The foundation of a healthy crop is balanced, healthy soil.

Producers in the Bluegrass and Crabapple Creek Watersheds in Audubon County gathered on June 30 to learn how they can evaluate their soil with a new testing method and improve it through reduced tillage and cover crops.

For many years, farmers have relied on traditional soil testing methods to identify a baseline of soil health, yet a new approach offers more information.

Theo Gunther, Iowa Soybean Association Environmental Programs and Services resource management specialist, explained the Haney Soil Test can supplement the standard soil tests with measures of microbial activity, plant available nutrients and microbial available water soluble carbon and nitrogen.

“One component of the Haney Test is an extraction solution that is intended to imitate root-soil interaction to determine nutrient availability,” Gunther said. “It is intended to provide a more accurate representation of what the root encounters in the soil.”

Additionally, this test provides a soil health score from 1 to 50 — the higher the better — based on microbial activity and proportions of microbial available carbon and nitrogen.
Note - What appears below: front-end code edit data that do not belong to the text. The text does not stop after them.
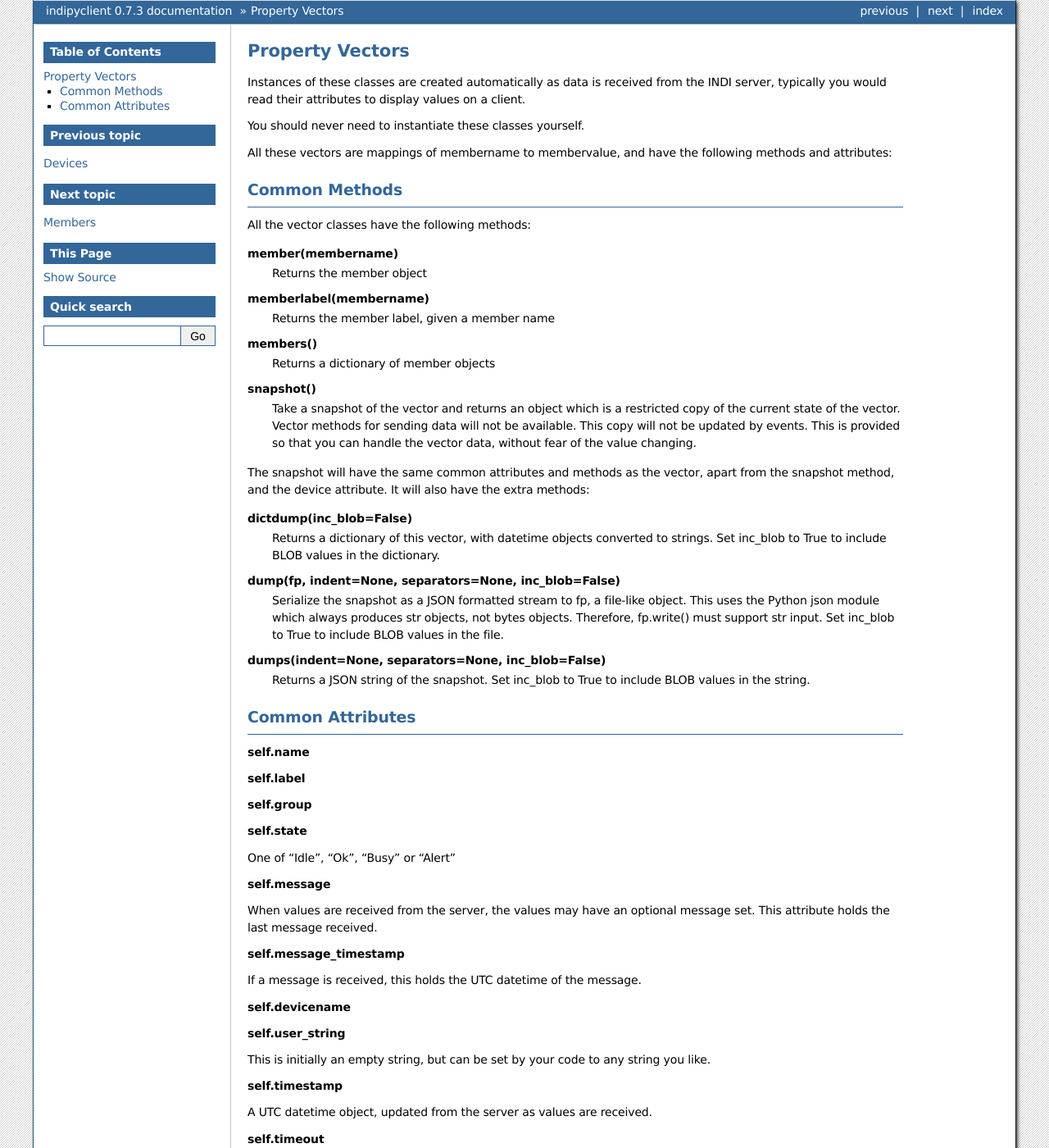
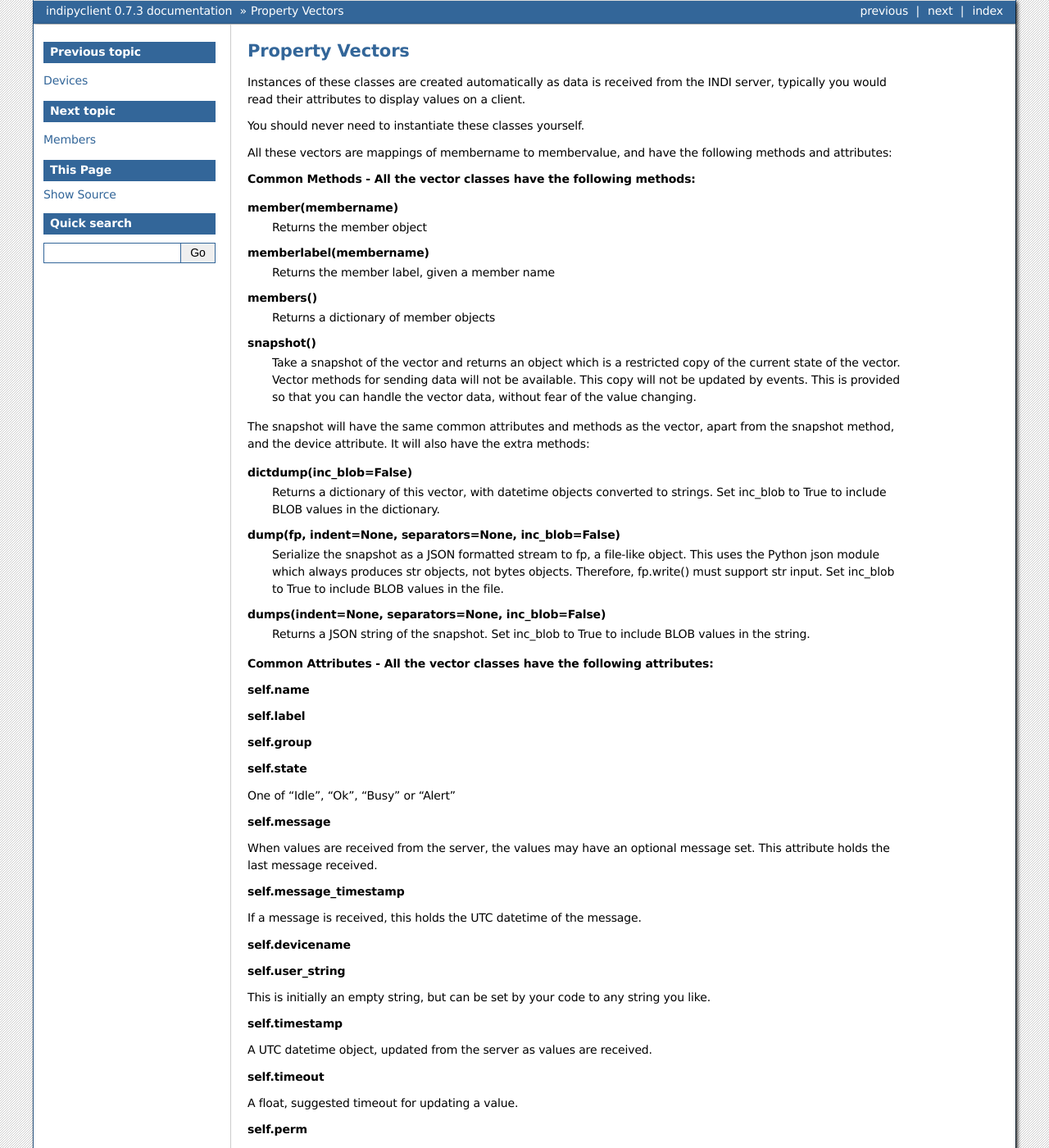
Before and after one commit to bernie-skipole/indipyclient, a Sphinx documentation site: the page built from docs/source/usage/propertyvectors.rst, in a window 1280 px wide and 1400 px high. Shown: the whole window at 82% size. Built offline with Sphinx 7.4.7, drawn with Linux system fonts in a browser that asks for light colours.

Commit message:
doc changes

```diff
--- a/docs/source/usage/ipyclient.rst
+++ b/docs/source/usage/ipyclient.rst
@@ -75,7 +75,7 @@ Note, messages are added with 'appendleft' so the newest message is messages[0]
 
 
 user_string
-^^^^^^^^^^^
+-----------
 
 The client, and each device, vector and member all have 'user_string' attributes. These are not received from the server, or sent to the server, but are available for any string data you may want to associate with the object. These may be useful to provide additional data to your client display code.
 
--- a/docs/source/usage/propertyvectors.rst
+++ b/docs/source/usage/propertyvectors.rst
@@ -10,10 +10,7 @@ You should never need to instantiate these classes yourself.
 All these vectors are mappings of membername to membervalue, and have the
 following methods and attributes:
 
-Common Methods
-^^^^^^^^^^^^^^
-
-All the vector classes have the following methods:
+**Common Methods - All the vector classes have the following methods:**
 
 
 **member(membername)**
@@ -45,9 +42,7 @@ The snapshot will have the same common attributes and methods as the vector, apa
     Set inc_blob to True to include BLOB values in the string.
 
 
-
-Common Attributes
-^^^^^^^^^^^^^^^^^
+**Common Attributes - All the vector classes have the following attributes:**
 
 **self.name**
 
```
Also changed, not shown: docs/source/usage/queclient.rst (+5 -2 lines).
The goal is to help guide farmers when adjusting management decisions focused on soil quality.

Soil health can be managed and improved by “minimizing soil disturbance, rotating crops for greater diversity, establishing living root growth year round and maintaining residue year round,” said Rick Bednarek, NRCS State Soil Scientist.

Focusing on these cornerstones, Bednarek and other experts discussed conservation practices that support these guidelines, including no-till and cover crops.

According to the speakers, no-till farming and cover crops help improve soil structure by transitioning soil from a “block” appearance to a “cottage cheese” appearance. This allows for better infiltration and reduced compaction in the field. Furthermore, these practices build microbial activity due to less soil disturbance and more food resources — roots and residue. Another benefit is increased organic matter, which not only improves the fertility of the soil, but also increases its water holding capacity.

While these practices go a long way toward improving soil health, the experts reminded the group that progress will take several years and results can be improved by implementing more than one practice. Bednarek said it takes seven to nine years in a good no-till system to see noticeable improvement, however, by stacking the practice with cover crops, producers may be able to cut that time in half.

“As producers reduce tillage, introduce cover crops and adopt additional conservation practices, they can evaluate the impact on their soil by conducting new soil tests,” Gunther said. “These, along with other measures of agronomic and environmental performance, will help evaluate the effects of adoption. There is still much to learn about the practical application of these evaluation methods.”